AB - Antibodies have a unique ability to bind to a wide variety of different molecules, ranging from large protein antigens to low molecular weight organic molecules. The specificity and affinity of the binding varies between antibodies and can be utilised in many applications. Recombinant antibody fragments have advantages over traditional poly- and monoclonal antibodies in production and immobilisation and in the optimisation of their properties. Enantiomers of a chiral compound provide a challenge for separation methods and analytics due to their similar chemical and physical properties. Antibodies provide a highly specific way to fractionate enantiomers in both preparative and analytical applications. In this work two different antibody-based approaches to separate enantiomers of a chiral drug candidate were developed. Antibody fragments were cloned, produced in bacteria and immobilised on a solid affinity support. Repeated affinity purification of enantiomers was achieved in optimised conditions. In the other approach antibody fragments were immobilised inside the nanotubes of an alumina membrane and the bionanomembrane was used to fractionate enantiomers of a racemic mixture. In addition a sample preparation method, antibody-based solid-phase extraction, was developed in a way that can be applied to high-throughput format. Recoveries were comparable to those reported for non-specific sorbents, but with the advantage of the enantioselectivity. The method was used to extract an enantiomer from a spiked buffer or serum. The preparatory sample treatment protocols usually used for serum, e.g. protein precipitation, were not needed. A homology model of one of the antibody fragments was constructed and used to design site-specific mutations in order to adjust the affinity of the antibody to be suitable for the preparative and analytical approaches developed in this work. One of the mutants, ENA5His Tyr96Val, had appropriate properties both in preparative and analytical applications.

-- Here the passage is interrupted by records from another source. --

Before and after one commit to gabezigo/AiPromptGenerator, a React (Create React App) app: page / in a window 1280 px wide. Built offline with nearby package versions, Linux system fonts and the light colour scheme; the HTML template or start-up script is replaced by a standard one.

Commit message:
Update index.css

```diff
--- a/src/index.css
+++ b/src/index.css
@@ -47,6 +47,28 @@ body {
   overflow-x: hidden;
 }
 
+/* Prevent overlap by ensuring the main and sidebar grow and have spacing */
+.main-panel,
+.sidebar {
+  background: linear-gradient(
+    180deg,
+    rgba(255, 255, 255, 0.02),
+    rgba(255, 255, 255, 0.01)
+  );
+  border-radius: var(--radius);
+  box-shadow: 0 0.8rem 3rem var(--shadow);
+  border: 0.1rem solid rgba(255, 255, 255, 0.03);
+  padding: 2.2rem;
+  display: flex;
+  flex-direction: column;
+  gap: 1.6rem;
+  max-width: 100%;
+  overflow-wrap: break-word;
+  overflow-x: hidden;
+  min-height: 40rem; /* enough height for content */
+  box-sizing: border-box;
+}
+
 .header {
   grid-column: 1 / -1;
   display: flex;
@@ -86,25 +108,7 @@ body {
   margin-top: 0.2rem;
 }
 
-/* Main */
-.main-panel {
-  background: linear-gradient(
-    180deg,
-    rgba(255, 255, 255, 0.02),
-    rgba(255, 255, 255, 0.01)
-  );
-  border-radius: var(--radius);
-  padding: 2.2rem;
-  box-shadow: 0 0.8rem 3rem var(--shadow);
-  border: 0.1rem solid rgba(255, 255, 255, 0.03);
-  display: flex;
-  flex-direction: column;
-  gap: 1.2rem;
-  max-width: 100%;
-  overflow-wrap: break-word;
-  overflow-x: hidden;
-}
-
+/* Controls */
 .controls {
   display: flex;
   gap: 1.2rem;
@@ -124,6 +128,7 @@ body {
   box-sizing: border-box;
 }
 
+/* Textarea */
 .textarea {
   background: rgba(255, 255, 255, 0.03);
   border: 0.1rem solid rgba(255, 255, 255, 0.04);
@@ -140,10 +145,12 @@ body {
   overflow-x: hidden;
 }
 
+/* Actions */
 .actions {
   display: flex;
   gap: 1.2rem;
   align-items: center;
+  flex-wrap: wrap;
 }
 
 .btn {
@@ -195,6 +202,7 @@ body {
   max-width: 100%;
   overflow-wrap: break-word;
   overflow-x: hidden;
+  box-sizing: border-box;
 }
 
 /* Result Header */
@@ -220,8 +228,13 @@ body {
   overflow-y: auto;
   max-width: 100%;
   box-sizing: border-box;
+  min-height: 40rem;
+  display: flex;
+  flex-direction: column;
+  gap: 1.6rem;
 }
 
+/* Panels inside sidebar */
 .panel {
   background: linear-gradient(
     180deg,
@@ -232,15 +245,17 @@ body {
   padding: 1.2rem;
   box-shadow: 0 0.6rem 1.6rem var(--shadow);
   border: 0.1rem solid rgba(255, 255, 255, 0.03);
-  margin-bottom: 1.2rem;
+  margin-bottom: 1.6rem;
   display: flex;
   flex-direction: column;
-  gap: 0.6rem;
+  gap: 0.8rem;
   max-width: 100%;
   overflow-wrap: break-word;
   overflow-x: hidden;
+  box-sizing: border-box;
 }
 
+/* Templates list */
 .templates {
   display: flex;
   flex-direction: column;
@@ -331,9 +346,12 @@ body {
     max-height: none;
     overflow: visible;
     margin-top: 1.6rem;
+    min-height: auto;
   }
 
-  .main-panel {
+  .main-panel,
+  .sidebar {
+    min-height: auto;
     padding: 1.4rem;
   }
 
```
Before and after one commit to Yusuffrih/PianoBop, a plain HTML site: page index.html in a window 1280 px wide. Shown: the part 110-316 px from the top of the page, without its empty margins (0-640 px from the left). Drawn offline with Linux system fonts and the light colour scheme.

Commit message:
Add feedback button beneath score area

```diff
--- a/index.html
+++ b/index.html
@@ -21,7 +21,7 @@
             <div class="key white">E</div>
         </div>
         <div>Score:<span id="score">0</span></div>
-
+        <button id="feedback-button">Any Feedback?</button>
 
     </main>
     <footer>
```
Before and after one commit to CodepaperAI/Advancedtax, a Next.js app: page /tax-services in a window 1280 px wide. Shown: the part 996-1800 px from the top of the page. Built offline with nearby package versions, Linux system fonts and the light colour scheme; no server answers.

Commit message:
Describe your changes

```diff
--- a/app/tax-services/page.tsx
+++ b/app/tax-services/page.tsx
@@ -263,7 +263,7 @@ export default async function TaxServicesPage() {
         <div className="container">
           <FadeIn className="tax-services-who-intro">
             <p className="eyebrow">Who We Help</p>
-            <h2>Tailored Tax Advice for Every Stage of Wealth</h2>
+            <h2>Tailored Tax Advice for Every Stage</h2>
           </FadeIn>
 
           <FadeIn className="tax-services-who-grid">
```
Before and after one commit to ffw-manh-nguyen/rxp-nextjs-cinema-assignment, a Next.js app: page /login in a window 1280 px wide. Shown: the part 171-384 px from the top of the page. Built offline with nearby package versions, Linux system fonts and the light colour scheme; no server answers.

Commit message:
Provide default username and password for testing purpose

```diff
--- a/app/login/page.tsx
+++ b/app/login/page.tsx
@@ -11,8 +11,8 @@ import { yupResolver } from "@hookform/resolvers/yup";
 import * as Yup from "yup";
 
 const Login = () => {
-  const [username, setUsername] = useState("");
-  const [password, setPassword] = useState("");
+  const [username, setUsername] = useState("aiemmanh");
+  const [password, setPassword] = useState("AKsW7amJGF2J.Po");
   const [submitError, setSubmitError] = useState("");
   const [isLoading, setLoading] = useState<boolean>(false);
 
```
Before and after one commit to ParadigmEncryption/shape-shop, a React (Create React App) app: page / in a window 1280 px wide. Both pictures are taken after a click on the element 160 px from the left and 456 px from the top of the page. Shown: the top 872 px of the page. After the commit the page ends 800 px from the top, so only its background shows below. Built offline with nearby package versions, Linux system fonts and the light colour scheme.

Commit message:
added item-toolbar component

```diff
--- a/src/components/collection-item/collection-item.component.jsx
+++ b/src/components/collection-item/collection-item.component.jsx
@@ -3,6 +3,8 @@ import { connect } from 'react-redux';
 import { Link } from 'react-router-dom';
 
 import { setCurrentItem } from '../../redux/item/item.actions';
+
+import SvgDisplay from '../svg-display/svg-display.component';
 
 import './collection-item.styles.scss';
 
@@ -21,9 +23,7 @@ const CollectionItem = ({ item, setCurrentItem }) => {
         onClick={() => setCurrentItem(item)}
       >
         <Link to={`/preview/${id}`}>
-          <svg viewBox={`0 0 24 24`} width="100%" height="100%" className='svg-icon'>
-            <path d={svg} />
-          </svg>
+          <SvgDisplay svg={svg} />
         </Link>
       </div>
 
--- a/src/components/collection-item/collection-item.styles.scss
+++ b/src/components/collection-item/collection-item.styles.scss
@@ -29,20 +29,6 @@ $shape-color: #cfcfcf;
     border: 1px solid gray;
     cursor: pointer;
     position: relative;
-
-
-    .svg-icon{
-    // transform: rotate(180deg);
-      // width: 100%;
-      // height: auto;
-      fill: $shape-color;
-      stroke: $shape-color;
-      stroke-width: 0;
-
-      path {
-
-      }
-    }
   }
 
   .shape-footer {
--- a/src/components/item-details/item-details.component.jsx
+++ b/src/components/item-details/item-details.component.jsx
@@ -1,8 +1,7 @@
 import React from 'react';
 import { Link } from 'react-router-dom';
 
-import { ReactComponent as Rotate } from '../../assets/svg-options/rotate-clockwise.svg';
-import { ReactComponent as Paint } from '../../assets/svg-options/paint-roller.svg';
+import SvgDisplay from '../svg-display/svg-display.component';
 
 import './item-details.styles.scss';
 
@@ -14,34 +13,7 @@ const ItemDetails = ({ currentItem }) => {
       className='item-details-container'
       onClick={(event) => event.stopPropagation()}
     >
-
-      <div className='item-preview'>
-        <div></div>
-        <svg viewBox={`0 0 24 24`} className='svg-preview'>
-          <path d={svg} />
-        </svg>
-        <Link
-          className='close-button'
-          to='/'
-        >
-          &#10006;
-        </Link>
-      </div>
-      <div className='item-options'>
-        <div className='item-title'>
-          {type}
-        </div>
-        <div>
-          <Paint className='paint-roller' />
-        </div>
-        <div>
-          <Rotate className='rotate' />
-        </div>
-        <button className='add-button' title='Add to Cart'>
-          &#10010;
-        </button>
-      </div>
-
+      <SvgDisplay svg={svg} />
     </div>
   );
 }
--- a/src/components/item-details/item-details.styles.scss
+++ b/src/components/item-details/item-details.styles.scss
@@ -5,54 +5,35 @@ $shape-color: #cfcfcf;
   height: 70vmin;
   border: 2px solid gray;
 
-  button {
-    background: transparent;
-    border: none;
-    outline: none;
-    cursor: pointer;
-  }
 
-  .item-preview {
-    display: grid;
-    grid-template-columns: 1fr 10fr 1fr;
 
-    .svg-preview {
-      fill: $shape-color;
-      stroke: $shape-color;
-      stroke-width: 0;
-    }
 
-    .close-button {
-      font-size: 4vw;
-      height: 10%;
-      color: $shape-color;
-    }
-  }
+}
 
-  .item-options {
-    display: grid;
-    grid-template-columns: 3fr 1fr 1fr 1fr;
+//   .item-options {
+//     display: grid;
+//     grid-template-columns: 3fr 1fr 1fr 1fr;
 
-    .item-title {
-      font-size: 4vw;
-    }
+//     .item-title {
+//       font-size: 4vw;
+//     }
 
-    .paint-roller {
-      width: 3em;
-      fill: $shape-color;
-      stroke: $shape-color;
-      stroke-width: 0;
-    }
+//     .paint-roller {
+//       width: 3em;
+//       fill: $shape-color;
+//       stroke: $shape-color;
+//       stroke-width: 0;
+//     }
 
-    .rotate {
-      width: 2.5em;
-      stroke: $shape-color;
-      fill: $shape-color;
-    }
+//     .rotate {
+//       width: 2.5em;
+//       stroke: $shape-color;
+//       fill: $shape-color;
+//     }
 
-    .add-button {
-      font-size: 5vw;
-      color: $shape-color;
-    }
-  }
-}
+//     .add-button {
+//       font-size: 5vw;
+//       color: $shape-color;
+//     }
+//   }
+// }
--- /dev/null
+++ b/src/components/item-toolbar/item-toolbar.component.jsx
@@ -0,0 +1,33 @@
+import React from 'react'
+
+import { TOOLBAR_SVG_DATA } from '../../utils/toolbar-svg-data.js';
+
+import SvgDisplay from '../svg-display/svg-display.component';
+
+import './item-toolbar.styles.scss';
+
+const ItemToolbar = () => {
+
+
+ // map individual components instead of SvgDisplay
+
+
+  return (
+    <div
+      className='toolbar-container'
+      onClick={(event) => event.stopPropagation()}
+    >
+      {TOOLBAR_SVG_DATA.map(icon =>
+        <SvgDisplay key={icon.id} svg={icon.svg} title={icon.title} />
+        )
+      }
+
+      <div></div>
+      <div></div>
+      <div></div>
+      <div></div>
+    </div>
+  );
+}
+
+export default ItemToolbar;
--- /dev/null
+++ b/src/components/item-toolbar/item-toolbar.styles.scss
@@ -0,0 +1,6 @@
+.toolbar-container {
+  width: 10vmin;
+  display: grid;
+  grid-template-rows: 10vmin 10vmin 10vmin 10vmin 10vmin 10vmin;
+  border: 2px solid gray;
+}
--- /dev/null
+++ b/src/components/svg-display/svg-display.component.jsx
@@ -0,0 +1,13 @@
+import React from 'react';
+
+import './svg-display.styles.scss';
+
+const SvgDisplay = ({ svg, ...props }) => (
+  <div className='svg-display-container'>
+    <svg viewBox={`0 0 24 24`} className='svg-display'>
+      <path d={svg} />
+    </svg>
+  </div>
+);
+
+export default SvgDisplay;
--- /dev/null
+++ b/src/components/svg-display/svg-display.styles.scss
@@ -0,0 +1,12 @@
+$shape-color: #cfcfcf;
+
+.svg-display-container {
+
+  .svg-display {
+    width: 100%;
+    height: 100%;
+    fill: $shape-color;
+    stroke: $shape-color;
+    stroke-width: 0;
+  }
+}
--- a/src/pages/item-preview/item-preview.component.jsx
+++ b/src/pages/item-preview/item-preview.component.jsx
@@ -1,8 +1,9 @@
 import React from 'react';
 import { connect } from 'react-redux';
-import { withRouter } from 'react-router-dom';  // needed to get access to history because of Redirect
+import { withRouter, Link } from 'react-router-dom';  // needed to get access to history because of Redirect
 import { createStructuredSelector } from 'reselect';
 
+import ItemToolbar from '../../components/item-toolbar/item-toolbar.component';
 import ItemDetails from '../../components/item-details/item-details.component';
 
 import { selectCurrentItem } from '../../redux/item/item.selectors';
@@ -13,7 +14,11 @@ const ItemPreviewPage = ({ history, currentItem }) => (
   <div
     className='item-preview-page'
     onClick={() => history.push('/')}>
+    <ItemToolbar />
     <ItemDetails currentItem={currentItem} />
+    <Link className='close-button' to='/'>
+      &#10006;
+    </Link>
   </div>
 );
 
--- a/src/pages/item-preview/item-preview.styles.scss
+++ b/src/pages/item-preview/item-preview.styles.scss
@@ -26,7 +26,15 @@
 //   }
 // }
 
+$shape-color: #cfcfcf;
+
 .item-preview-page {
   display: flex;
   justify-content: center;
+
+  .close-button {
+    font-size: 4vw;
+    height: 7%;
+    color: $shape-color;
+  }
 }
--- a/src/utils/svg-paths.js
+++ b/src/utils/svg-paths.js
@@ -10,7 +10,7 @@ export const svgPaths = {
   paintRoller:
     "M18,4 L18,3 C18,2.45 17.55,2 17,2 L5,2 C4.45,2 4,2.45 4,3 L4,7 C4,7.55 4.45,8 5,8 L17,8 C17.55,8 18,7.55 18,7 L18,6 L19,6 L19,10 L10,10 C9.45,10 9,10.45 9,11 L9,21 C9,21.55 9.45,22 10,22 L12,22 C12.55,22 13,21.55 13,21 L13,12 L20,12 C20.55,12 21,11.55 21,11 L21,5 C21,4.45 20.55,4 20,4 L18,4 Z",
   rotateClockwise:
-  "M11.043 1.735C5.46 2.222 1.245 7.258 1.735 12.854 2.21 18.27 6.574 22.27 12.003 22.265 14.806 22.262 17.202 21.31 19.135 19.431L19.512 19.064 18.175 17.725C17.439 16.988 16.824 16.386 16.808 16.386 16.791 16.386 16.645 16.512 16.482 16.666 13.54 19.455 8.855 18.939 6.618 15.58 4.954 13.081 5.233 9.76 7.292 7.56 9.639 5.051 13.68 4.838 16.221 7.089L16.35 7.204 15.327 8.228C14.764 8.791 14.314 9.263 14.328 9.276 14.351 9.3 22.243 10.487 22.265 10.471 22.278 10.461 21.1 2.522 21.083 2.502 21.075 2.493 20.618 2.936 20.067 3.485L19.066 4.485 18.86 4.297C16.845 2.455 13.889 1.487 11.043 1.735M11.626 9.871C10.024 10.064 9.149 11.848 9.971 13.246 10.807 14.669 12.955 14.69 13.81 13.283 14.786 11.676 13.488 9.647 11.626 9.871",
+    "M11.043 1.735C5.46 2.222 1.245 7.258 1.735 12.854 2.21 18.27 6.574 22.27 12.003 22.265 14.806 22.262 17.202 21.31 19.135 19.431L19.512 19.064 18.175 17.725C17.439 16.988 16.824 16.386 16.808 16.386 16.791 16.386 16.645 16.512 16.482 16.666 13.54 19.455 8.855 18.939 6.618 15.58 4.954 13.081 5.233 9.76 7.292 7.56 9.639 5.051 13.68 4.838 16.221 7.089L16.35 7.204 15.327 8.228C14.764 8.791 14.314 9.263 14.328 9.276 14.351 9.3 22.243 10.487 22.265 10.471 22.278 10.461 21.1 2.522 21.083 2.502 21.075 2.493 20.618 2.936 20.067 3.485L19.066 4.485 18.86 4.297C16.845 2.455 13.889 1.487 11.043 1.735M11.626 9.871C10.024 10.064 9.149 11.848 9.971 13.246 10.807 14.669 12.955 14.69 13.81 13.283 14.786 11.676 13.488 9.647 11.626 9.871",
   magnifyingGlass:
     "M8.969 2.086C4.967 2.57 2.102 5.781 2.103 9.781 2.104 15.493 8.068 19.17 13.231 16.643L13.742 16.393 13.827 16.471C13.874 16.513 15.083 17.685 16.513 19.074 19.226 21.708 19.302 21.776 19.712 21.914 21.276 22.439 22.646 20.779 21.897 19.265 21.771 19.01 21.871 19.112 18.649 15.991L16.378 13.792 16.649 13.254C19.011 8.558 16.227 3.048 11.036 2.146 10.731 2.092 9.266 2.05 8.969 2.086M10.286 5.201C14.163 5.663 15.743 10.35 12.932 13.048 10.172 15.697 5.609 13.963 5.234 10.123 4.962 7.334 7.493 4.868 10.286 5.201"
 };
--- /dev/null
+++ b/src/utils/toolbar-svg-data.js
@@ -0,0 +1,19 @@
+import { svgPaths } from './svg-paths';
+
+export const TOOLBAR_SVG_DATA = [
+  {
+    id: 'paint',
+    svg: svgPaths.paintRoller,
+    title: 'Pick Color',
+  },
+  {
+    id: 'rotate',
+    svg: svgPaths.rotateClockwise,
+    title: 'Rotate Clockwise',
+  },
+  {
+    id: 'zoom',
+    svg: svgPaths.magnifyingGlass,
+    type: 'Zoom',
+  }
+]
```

KW - antibodies

KW - recombinant antibodies

KW - antibody fragments

KW - enantiomers

KW - chiral compounds

KW - nanotubes

KW - bionanomembranes

KW - enantioselectivity

KW - haptens

KW - affinity chromatography

M3 - Dissertation

SN - 951-38-6414-6

T3 - VTT Publications

PB - VTT Technical Research Centre of Finland

CY - Espoo

ER -

Nevanen T. Enantioselective antibody fragments: Dissertation. Espoo: VTT Technical Research Centre of Finland, 2004. 96 p.